Dyslipidemia

What is dyslipidemia?

Dyslipidemia is the term used to describe abnormal cholesterol (lipoproteins) levels in the blood.

A test called a blood lipid panel measures or calculates four different types of lipoproteins in our blood: total cholesterol (TC), low-density lipoprotein (LDL), high-density lipoprotein (HDL), and triglycerides (TG).

In people with dyslipidemia, levels of TC, LDL cholesterol, or triglycerides may be increased (these are considered “bad” cholesterols), or levels of HDL cholesterol may be decreased (HDL is considered "good" cholesterol).

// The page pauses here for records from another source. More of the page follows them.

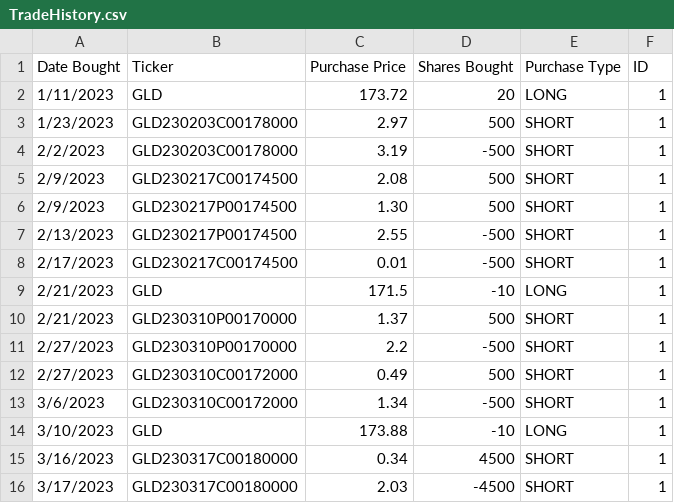
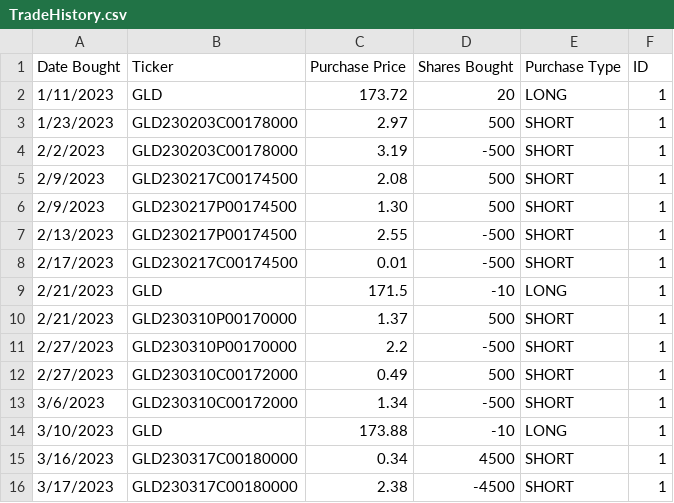
Before and after one commit to sisaha9/ece285_finance_wi23_scripts, a CSV file: data/TradeHistory.csv, drawn as a sheet.

Commit message:
Final update (#6)

```diff
--- a/data/TradeHistory.csv
+++ b/data/TradeHistory.csv
@@ -15,2 +15,2 @@ Date Bought,Ticker,Purchase Price,Shares Bought,Purchase Type,ID
 3/16/2023,GLD230317C00180000,0.34,4500,SHORT,1
-3/17/2023,GLD230317C00180000,2.03,-4500,SHORT,1
+3/17/2023,GLD230317C00180000,2.38,-4500,SHORT,1
```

Cholesterol is a type of fat, also called a lipid.

What causes dyslipidemia?

Cholesterol is vital for the normal functioning of our cells and our body uses cholesterol to manufacture cell membranes, hormones and vitamin D. We get cholesterol from our diet and our liver also makes cholesterol.

Dyslipidemia occurs when levels of the different types of cholesterol in our blood get out of balance.

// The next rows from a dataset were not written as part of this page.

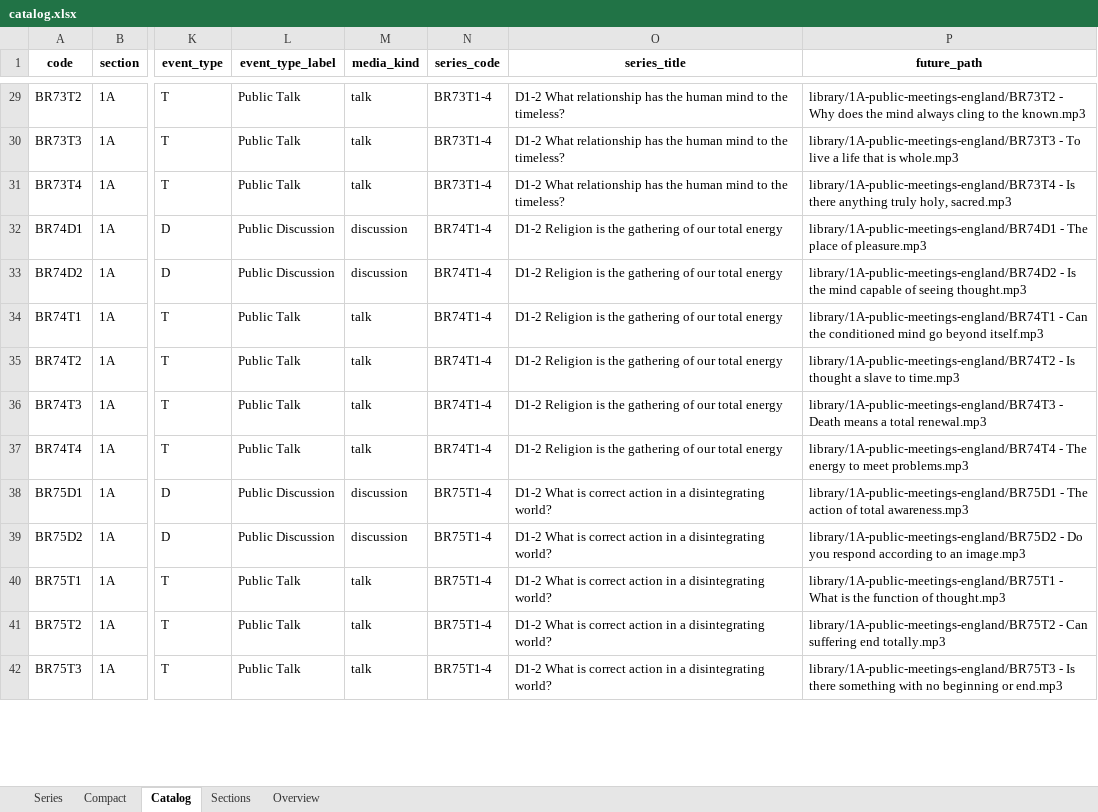
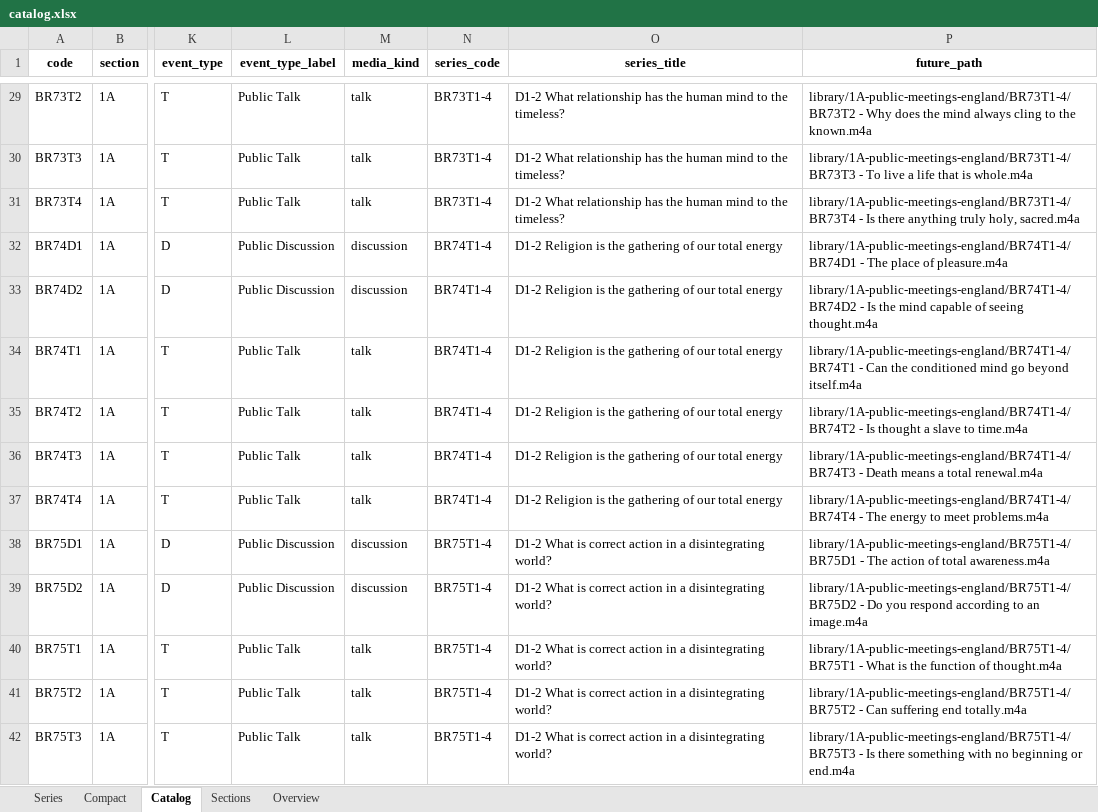
Before and after one commit to d333mianh/jiddukrishnamurti, an Excel workbook: catalog/exports/catalog.xlsx, sheet Catalog, drawn as a sheet; only a part is shown, gaps mark what is left out; values as stored, in another font and other column widths than the file's, no borders; the diff covers the shown part only; the diff names each change by its address in the sheet, - before the commit and + after, or states it on an @@ line.

Commit message:
Add download pipeline, subtitle tracking, and Section 1–2 progress
Introduce batch download scripts (section, series, item, subtitles) with
coupled manual-EN subtitle support, item_subtitles DB tracking, and
iCloud library layout. Catalog DB and exports updated; download logs
capture Section 1 (864/864 audio), Section 2 (69/69 audio), subtitle
batches, and retry runs. Cookie files and local media remain gitignored.

```diff
--- a/catalog/exports/catalog.xlsx (sheet Catalog)
+++ b/catalog/exports/catalog.xlsx (sheet Catalog)
-P29 (future_path): library/1A-public-meetings-england/BR73T2 - Why does the mind always cling to the known.mp3
+P29 (future_path): library/1A-public-meetings-england/BR73T1-4/BR73T2 - Why does the mind always cling to the known.m4a
-P30 (future_path): library/1A-public-meetings-england/BR73T3 - To live a life that is whole.mp3
+P30 (future_path): library/1A-public-meetings-england/BR73T1-4/BR73T3 - To live a life that is whole.m4a
-P31 (future_path): library/1A-public-meetings-england/BR73T4 - Is there anything truly holy, sacred.mp3
+P31 (future_path): library/1A-public-meetings-england/BR73T1-4/BR73T4 - Is there anything truly holy, sacred.m4a
-P32 (future_path): library/1A-public-meetings-england/BR74D1 - The place of pleasure.mp3
+P32 (future_path): library/1A-public-meetings-england/BR74T1-4/BR74D1 - The place of pleasure.m4a
-P33 (future_path): library/1A-public-meetings-england/BR74D2 - Is the mind capable of seeing thought.mp3
+P33 (future_path): library/1A-public-meetings-england/BR74T1-4/BR74D2 - Is the mind capable of seeing thought.m4a
-P34 (future_path): library/1A-public-meetings-england/BR74T1 - Can the conditioned mind go beyond itself.mp3
+P34 (future_path): library/1A-public-meetings-england/BR74T1-4/BR74T1 - Can the conditioned mind go beyond itself.m4a
-P35 (future_path): library/1A-public-meetings-england/BR74T2 - Is thought a slave to time.mp3
+P35 (future_path): library/1A-public-meetings-england/BR74T1-4/BR74T2 - Is thought a slave to time.m4a
-P36 (future_path): library/1A-public-meetings-england/BR74T3 - Death means a total renewal.mp3
+P36 (future_path): library/1A-public-meetings-england/BR74T1-4/BR74T3 - Death means a total renewal.m4a
-P37 (future_path): library/1A-public-meetings-england/BR74T4 - The energy to meet problems.mp3
+P37 (future_path): library/1A-public-meetings-england/BR74T1-4/BR74T4 - The energy to meet problems.m4a
-P38 (future_path): library/1A-public-meetings-england/BR75D1 - The action of total awareness.mp3
+P38 (future_path): library/1A-public-meetings-england/BR75T1-4/BR75D1 - The action of total awareness.m4a
-P39 (future_path): library/1A-public-meetings-england/BR75D2 - Do you respond according to an image.mp3
+P39 (future_path): library/1A-public-meetings-england/BR75T1-4/BR75D2 - Do you respond according to an image.m4a
-P40 (future_path): library/1A-public-meetings-england/BR75T1 - What is the function of thought.mp3
+P40 (future_path): library/1A-public-meetings-england/BR75T1-4/BR75T1 - What is the function of thought.m4a
-P41 (future_path): library/1A-public-meetings-england/BR75T2 - Can suffering end totally.mp3
+P41 (future_path): library/1A-public-meetings-england/BR75T1-4/BR75T2 - Can suffering end totally.m4a
-P42 (future_path): library/1A-public-meetings-england/BR75T3 - Is there something with no beginning or end.mp3
+P42 (future_path): library/1A-public-meetings-england/BR75T1-4/BR75T3 - Is there something with no beginning or end.m4a
```
Also changed, not shown: 1435 edited cells elsewhere in this sheet, 22 other files.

Causes include:

  • Obesity or increased body fat
  • Cushing syndrome
  • Diabetes
  • Genetic reasons (eg, Familial hypercholesterolemia)
  • High blood pressure
  • Hypothyroidism
  • Lack of exercise
  • Medications (eg, anticonvulsants, antipsychotics, hormones, thiazide or loop diuretics)
  • Metabolic syndrome
  • Polycystic ovary syndrome
  • Smoking

What are the symptoms of dyslipidemia?

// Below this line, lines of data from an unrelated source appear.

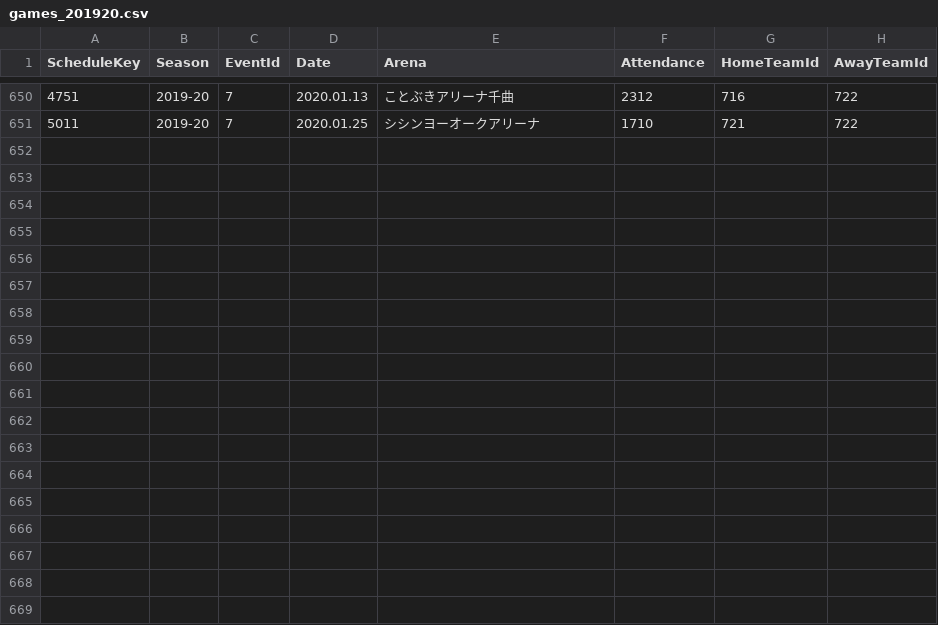
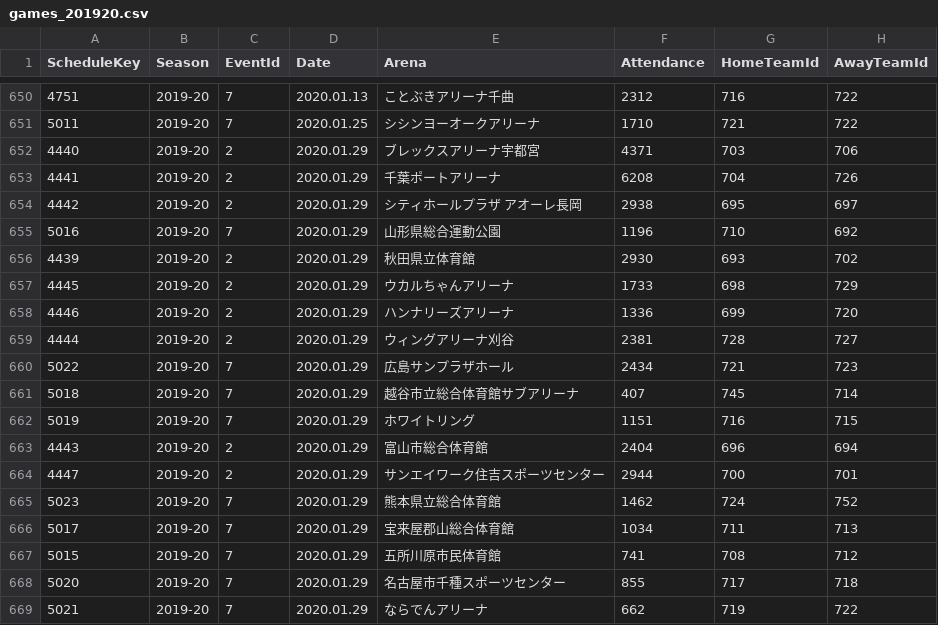
Before and after one commit to rintaromasuda/bleaguer, a CSV file: inst/extdata/games_201920.csv, drawn as a sheet; only a part is shown, gaps mark what is left out; the diff names each change by its address in the sheet, - before the commit and + after, or states it on an @@ line.

```diff
--- a/inst/extdata/games_201920.csv
+++ b/inst/extdata/games_201920.csv
+row 652: 4440 | 2019-20 | 2 | 2020.01.29 | ブレックスアリーナ宇都宮 | 4371 | 703 | 706
+row 653: 4441 | 2019-20 | 2 | 2020.01.29 | 千葉ポートアリーナ | 6208 | 704 | 726
+row 654: 4442 | 2019-20 | 2 | 2020.01.29 | シティホールプラザ アオーレ長岡 | 2938 | 695 | 697
+row 655: 5016 | 2019-20 | 7 | 2020.01.29 | 山形県総合運動公園 | 1196 | 710 | 692
+row 656: 4439 | 2019-20 | 2 | 2020.01.29 | 秋田県立体育館 | 2930 | 693 | 702
+row 657: 4445 | 2019-20 | 2 | 2020.01.29 | ウカルちゃんアリーナ | 1733 | 698 | 729
+row 658: 4446 | 2019-20 | 2 | 2020.01.29 | ハンナリーズアリーナ | 1336 | 699 | 720
+row 659: 4444 | 2019-20 | 2 | 2020.01.29 | ウィングアリーナ刈谷 | 2381 | 728 | 727
+row 660: 5022 | 2019-20 | 7 | 2020.01.29 | 広島サンプラザホール | 2434 | 721 | 723
+row 661: 5018 | 2019-20 | 7 | 2020.01.29 | 越谷市立総合体育館サブアリーナ | 407 | 745 | 714
+row 662: 5019 | 2019-20 | 7 | 2020.01.29 | ホワイトリング | 1151 | 716 | 715
+row 663: 4443 | 2019-20 | 2 | 2020.01.29 | 富山市総合体育館 | 2404 | 696 | 694
+row 664: 4447 | 2019-20 | 2 | 2020.01.29 | サンエイワーク住吉スポーツセンター | 2944 | 700 | 701
+row 665: 5023 | 2019-20 | 7 | 2020.01.29 | 熊本県立総合体育館 | 1462 | 724 | 752
+row 666: 5017 | 2019-20 | 7 | 2020.01.29 | 宝来屋郡山総合体育館 | 1034 | 711 | 713
+row 667: 5015 | 2019-20 | 7 | 2020.01.29 | 五所川原市民体育館 | 741 | 708 | 712
+row 668: 5020 | 2019-20 | 7 | 2020.01.29 | 名古屋市千種スポーツセンター | 855 | 717 | 718
+row 669: 5021 | 2019-20 | 7 | 2020.01.29 | ならでんアリーナ | 662 | 719 | 722
```
Also changed, not shown: inst/extdata/games_summary_201920.csv, 1 other file.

Dyslipidemia does not cause any symptoms, and for some people, the first time they are diagnosed with dyslipidemia is after they develop other conditions, such as heart disease or circulation problems, or following a heart attack or stroke.

Dyslipidemia is a factor in coronary heart disease (also called atherosclerosis). If damage occurs to the inner layers of the arteries, platelets stick to the site of the injury and may clump together to form blood clots. Cholesterol, calcium and other substances in the blood also build up at this site of injury and harden into plaques, narrowing the arteries and limiting blood flow to the heart muscle and other parts of the body. Narrowing of the arteries increases a person’s risk of having a heart attack or stroke and reduces blood flow to the limbs, particularly the legs.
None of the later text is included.